Legacy of the Hunger Strikes limited edition fine-art print
As part of the effort to commemorate the 1980/1981 hunger strikes, there has been an effort on the part of Sinn Fein to reach out to those people who played a role at the time, including musicians, actors, trade unionists, politicians, academics, poets, writers and artists.
One very familiar name on this list is artist Robert Ballagh. Internationally famous for his work, including paintings, the original set designs for Riverdance and even the Irish punt bank notes , Ballagh was initially approached by Sinn Fein's Rita O'Hare with the idea of commissioning a painting that would commemorate the sacrifice made by the ten men who died on hunger strike in 1981 and their legacy.
Meetings were held with the Sinn Fein Publicity Department and ideas from brainstorming meetings were discussed, but essentially, Ballagh was given a free rein to come up with ideas based on his own experiences and perceptions of the time.

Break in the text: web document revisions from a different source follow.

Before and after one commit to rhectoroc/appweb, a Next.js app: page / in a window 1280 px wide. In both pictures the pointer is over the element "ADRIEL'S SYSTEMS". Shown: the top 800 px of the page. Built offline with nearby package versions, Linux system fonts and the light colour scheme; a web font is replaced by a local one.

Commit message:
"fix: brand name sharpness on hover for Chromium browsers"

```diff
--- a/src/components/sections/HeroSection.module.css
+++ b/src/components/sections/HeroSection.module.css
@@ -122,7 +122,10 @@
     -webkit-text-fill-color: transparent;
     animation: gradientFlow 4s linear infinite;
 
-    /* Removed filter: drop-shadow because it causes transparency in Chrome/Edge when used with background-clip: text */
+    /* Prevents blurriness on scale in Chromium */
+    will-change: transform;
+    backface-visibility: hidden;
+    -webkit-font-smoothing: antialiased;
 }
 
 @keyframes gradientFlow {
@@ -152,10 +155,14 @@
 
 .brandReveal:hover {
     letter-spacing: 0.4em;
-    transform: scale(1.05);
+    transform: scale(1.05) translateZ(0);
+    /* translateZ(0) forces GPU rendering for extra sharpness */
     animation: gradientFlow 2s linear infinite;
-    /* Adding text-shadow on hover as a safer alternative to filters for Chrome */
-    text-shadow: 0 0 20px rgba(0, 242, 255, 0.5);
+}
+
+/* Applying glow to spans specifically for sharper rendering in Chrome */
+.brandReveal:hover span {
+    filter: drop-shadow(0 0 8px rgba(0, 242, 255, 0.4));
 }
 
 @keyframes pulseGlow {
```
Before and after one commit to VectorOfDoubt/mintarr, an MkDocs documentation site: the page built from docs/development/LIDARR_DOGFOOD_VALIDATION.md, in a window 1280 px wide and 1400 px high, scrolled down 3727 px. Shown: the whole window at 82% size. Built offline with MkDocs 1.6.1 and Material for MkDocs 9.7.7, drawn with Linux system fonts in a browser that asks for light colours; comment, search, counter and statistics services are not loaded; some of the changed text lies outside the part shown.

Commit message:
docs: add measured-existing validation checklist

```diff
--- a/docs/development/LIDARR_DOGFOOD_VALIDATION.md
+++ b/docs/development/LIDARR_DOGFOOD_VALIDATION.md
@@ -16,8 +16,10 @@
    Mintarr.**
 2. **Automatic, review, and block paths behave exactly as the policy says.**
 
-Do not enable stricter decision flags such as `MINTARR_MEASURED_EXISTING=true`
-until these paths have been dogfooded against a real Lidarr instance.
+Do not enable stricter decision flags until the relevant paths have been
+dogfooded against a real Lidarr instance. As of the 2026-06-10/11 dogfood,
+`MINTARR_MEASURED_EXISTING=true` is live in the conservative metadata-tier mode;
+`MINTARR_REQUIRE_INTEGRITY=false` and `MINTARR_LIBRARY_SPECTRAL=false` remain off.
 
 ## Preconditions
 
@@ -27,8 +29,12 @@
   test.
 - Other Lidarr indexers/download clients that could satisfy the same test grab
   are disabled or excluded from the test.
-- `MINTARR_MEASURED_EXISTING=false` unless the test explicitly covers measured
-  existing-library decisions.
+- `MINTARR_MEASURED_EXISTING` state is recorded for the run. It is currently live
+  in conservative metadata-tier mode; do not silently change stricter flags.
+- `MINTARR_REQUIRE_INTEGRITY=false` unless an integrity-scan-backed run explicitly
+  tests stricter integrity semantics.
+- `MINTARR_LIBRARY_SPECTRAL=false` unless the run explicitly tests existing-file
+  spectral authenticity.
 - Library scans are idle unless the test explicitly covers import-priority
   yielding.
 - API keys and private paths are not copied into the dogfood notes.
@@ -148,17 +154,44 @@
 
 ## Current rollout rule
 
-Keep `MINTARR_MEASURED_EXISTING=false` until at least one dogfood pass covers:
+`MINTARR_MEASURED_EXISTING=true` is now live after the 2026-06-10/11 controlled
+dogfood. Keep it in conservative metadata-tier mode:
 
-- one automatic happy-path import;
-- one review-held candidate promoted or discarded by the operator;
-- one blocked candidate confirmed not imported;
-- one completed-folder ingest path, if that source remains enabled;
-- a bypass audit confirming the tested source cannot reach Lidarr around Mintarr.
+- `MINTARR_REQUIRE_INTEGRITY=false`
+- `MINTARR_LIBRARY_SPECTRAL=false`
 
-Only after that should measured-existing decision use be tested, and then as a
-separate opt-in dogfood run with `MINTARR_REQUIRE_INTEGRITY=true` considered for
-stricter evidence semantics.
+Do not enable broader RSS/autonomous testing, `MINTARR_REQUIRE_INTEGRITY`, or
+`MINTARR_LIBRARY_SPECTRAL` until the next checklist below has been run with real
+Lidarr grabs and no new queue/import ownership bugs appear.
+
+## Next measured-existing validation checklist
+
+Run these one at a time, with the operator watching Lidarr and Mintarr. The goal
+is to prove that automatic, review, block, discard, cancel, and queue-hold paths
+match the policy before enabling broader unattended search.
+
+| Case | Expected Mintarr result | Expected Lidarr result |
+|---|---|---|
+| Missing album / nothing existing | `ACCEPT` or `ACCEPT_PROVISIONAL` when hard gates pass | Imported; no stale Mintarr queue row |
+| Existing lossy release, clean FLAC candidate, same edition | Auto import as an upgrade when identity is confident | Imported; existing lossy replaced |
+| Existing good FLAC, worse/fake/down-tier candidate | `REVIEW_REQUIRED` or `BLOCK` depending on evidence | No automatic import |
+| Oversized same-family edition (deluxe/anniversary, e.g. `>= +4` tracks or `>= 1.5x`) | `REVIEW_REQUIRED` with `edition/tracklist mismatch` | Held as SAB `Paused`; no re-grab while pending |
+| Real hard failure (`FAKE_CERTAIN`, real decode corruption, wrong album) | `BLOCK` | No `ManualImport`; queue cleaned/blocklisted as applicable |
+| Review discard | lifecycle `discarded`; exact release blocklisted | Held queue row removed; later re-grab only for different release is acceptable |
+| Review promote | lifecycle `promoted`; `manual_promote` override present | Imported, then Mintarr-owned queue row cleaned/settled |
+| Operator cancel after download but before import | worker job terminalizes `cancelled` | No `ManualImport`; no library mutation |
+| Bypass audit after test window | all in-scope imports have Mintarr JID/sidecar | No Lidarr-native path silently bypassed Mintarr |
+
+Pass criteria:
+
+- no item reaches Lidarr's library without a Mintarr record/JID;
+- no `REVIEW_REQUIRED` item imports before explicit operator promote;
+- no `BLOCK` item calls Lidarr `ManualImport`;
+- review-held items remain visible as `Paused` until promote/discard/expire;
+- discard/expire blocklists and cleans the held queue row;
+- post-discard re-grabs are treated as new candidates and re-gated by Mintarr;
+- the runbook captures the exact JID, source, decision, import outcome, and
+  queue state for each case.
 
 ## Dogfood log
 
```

The result is the painting "Legacy." Very simple in terms of content, the painting consists of an H-Block cracked in the middle with 10 doves representing the men who died rising to the heavens. The imagery is simple but powerfully conveys the message; the H-Blocks were smashed, figuratively as well as literally, along with the British effort to defeat the republican movement through criminalisation.
Ballagh's own idea is that "art should speak for itself, people take away from a piece of art not only what is actually there on the canvass but what they bring to it as they view it, their own experiences and perceptions." With this painting, he says, he tried to convey in simple terms the impact of what happened during the highly emotional and difficult year and create a message that would be self-evident.
During our conversation, Ballagh also recalled his own involvement in the H-Block Committees, the difficulty of the year itself and its aftermath. Initially approached in 1980 to sign a public petition, Ballagh said that it became an issue of essentially "outing oneself as a republican, sticking your head above the parapet." This was a time of Section 31 broadcast censorship and rampant media self-censorship in general. Though Ballagh experienced no professional difficulties that he knows of as a result of his participation, a comment he made, about how "you don't know what kind of work may have been lost as it wasn't on the table in the first place," makes you wonder. There were people, however, who suffered real professional losses as a result of their efforts and Ballagh reflected on those he knew, academics and writers who lost posts at the time as a direct result of their public participation in the H-Block campaign.
Ballagh's work over the course of his career spans the spectrum, from architecture to set design to print making, painting and multi media efforts. Educated at St. Michael's in Blackrock and the College of Technology in Bolton Street, he qualified as an architect and worked as a draughtsman. In his early career, he spent several years playing in a showband and has an ongoing relationship with the performing arts, designing sets not only for Riverdance but for various productions by Irish drama companies and theatres, including The Gate in Dublin.
The underlying focus, however, in all of his work remains his personal belief in the wider social responsibility of the artist. His support of this belief goes far beyond his individual artistic work. He is a member of the board of the Ireland Institute, which refurbished and opened the family home of Padraig Pearse last July and the mission of which is to foster dialogue and debate on the role of broad republican ideology in contemporary Ireland. He has continued his long association with the Irish National Congress and is a highly vocal member of Aosdana, Ireland's state-sponsored academy of creative artists.
The works of Ballagh's that are probably best known to republicans are those efforts that have been appropriated by the mural artists of the north. Specifically "Slan Abhaile," depicting the image of British soldiers finally heading home, has been used not only for murals but for postcards, t-shirts and posters. Another print that made it to a high visibility wall was "Feile na mBoithre, Bothar Ghairbh Achaidh," which was reproduced as a mural on a gable wall along the Garvaghy Road in 1996 when the Orange march was forced through the nationalist community. And of course, there was his painting, produced in 1991 to mark the 75th anniversary of the Easter Rising, depicting the 1916 leaders against the background of a blazing GPO.
Each print is numbered and signed.
The print is 27.5 inches by 20 inches. 70cm by 51cm